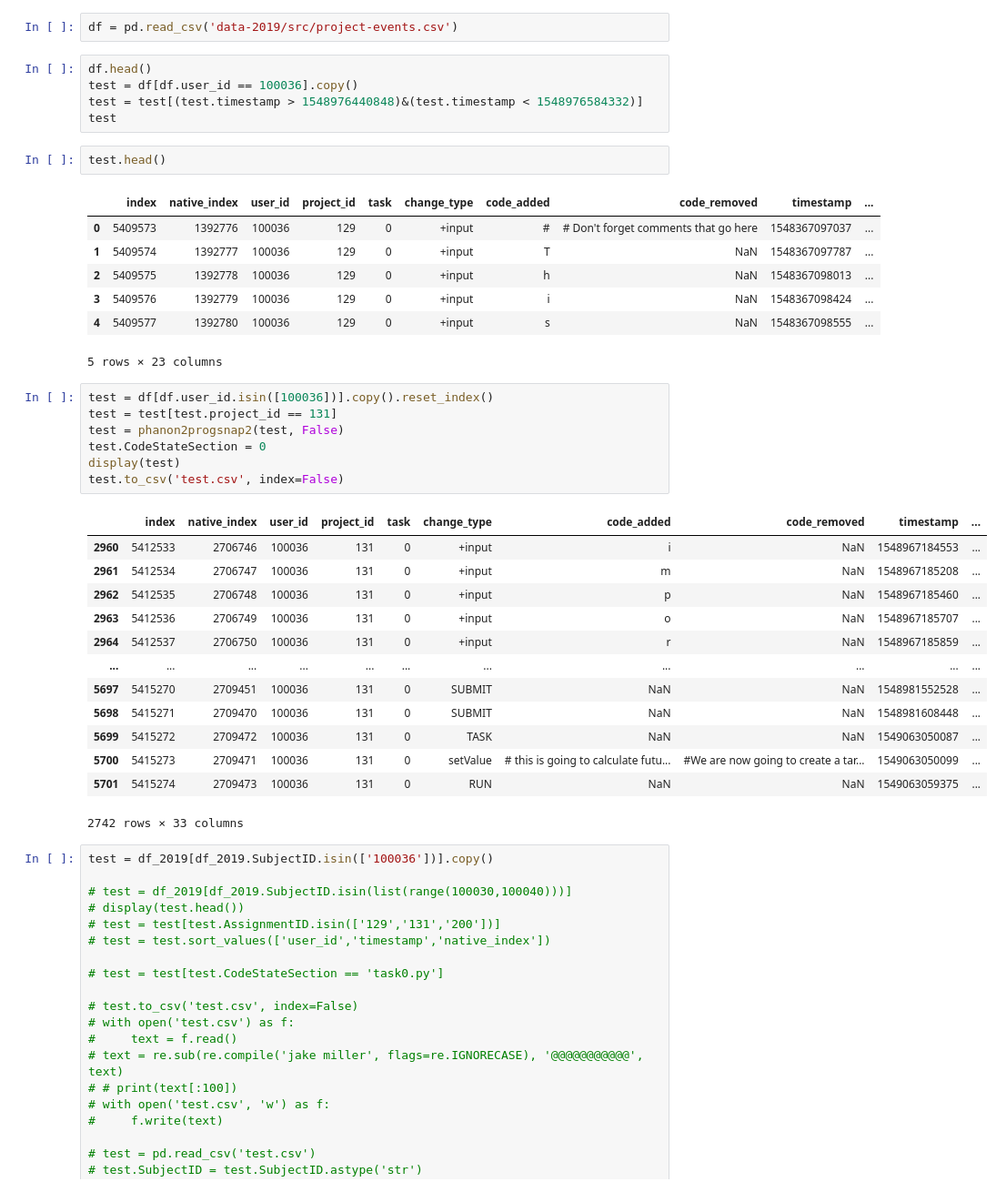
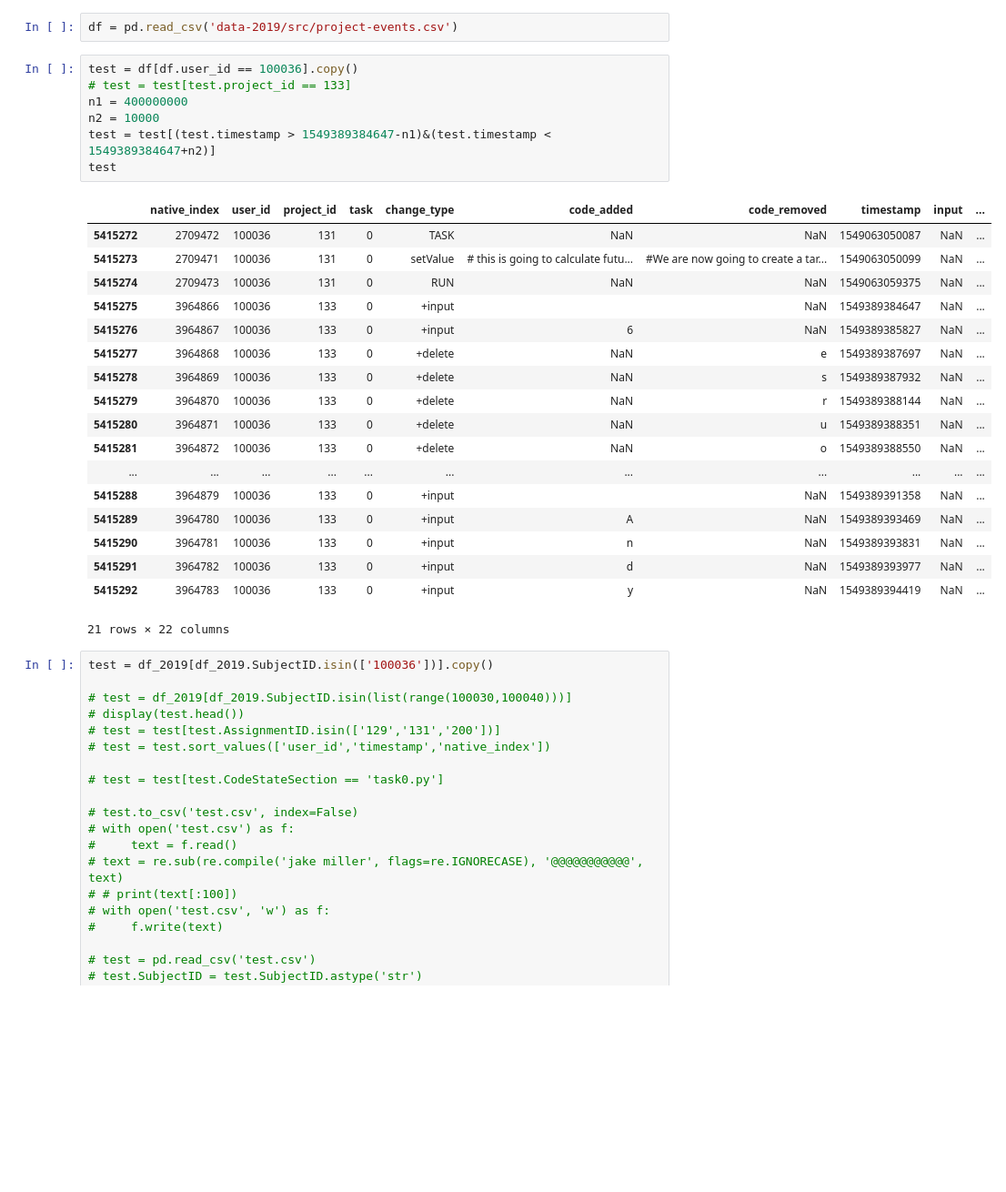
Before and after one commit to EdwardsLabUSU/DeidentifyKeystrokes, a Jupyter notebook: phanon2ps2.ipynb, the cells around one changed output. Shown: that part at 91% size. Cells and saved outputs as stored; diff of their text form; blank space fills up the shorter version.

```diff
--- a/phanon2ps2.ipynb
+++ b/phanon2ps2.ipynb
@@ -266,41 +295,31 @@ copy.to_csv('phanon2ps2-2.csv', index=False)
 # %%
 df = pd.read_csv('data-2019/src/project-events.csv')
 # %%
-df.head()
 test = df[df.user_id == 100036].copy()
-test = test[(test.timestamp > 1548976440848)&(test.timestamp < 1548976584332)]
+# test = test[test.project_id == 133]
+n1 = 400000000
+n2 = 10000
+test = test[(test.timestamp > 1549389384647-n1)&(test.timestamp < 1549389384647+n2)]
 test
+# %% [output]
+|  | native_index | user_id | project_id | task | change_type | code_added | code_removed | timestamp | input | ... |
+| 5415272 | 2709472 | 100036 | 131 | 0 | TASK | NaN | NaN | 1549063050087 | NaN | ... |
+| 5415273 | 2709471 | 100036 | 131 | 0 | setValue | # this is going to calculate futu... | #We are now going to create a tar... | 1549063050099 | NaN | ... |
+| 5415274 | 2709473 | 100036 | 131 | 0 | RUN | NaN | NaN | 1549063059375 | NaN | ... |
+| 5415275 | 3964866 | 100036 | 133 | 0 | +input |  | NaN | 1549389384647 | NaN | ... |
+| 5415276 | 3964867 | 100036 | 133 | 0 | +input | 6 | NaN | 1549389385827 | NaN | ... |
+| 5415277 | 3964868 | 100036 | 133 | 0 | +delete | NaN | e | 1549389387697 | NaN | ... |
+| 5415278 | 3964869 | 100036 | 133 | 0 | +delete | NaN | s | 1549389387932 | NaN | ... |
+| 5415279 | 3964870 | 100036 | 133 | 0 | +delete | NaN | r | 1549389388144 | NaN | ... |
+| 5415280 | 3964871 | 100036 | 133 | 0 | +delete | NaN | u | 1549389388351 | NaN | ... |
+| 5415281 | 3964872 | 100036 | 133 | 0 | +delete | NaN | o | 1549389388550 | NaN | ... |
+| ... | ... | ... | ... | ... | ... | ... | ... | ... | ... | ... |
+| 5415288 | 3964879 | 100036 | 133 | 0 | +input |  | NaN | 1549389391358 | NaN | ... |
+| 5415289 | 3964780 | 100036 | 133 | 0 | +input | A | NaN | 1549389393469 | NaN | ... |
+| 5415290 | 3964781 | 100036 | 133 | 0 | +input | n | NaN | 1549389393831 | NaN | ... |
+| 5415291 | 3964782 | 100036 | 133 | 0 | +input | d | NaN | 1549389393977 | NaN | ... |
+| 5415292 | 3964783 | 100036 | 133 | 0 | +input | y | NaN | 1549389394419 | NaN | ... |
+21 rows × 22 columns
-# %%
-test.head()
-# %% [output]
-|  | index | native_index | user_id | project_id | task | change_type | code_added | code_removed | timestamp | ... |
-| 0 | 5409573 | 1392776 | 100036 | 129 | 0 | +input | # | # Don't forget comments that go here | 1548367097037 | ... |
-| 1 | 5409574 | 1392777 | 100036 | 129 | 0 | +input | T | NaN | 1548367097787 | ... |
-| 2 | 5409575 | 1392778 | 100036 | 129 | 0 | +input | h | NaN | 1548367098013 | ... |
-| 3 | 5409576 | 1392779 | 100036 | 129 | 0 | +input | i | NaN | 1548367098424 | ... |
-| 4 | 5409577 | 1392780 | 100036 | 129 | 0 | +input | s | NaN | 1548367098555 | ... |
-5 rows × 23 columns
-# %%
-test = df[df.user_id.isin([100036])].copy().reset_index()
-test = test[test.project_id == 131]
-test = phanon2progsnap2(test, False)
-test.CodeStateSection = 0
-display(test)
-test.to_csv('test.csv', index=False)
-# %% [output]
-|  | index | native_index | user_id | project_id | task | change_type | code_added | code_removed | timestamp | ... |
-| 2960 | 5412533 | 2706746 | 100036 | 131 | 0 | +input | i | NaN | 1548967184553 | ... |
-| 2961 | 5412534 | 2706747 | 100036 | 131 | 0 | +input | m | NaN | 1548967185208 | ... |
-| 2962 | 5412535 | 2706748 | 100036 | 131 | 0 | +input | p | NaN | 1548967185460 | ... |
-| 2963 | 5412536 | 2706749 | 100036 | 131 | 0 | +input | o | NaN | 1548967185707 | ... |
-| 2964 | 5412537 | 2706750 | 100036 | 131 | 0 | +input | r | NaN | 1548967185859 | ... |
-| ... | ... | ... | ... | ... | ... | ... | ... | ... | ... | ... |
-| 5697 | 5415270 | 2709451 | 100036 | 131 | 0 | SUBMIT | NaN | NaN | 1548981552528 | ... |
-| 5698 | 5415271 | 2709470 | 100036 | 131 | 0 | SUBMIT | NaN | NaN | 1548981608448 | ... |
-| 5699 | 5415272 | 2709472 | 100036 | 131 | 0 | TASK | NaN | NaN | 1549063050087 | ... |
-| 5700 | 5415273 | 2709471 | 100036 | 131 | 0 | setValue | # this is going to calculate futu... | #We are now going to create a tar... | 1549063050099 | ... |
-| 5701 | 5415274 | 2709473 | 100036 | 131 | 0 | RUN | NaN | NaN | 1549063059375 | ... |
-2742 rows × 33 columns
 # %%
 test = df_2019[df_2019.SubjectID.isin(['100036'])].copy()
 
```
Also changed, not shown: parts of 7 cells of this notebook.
--- --- ---
Instructions for the task: Wherever the string "rows" appears in the listing above, show the whole line.

Written answer:
+21 rows × 22 columns
-5 rows × 23 columns
-2742 rows × 33 columns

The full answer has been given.